▸ **Task item**:
What you return must match every record word for word.

▸ **Provided information**:
BEGIN

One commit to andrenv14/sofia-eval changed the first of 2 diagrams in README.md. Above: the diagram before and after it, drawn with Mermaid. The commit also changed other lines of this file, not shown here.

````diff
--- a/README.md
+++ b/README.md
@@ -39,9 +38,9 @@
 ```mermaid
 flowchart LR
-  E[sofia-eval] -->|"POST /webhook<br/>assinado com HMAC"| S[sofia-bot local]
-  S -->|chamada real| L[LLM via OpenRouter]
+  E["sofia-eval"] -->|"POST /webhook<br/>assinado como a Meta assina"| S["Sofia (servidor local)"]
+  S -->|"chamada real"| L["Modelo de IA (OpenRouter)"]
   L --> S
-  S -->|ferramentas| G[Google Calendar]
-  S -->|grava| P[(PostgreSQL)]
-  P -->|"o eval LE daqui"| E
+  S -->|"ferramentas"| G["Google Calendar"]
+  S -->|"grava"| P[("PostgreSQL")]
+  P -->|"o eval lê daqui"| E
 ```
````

END

▸ **Your solution**:
One commit to andrenv14/sofia-eval changed the first of 2 diagrams in README.md. Above: the diagram before and after it, drawn with Mermaid. The commit also changed other lines of this file, not shown here.

````diff
--- a/README.md
+++ b/README.md
@@ -39,9 +38,9 @@
 ```mermaid
 flowchart LR
-  E[sofia-eval] -->|"POST /webhook<br/>assinado com HMAC"| S[sofia-bot local]
-  S -->|chamada real| L[LLM via OpenRouter]
+  E["sofia-eval"] -->|"POST /webhook<br/>assinado como a Meta assina"| S["Sofia (servidor local)"]
+  S -->|"chamada real"| L["Modelo de IA (OpenRouter)"]
   L --> S
-  S -->|ferramentas| G[Google Calendar]
-  S -->|grava| P[(PostgreSQL)]
-  P -->|"o eval LE daqui"| E
+  S -->|"ferramentas"| G["Google Calendar"]
+  S -->|"grava"| P[("PostgreSQL")]
+  P -->|"o eval lê daqui"| E
 ```
````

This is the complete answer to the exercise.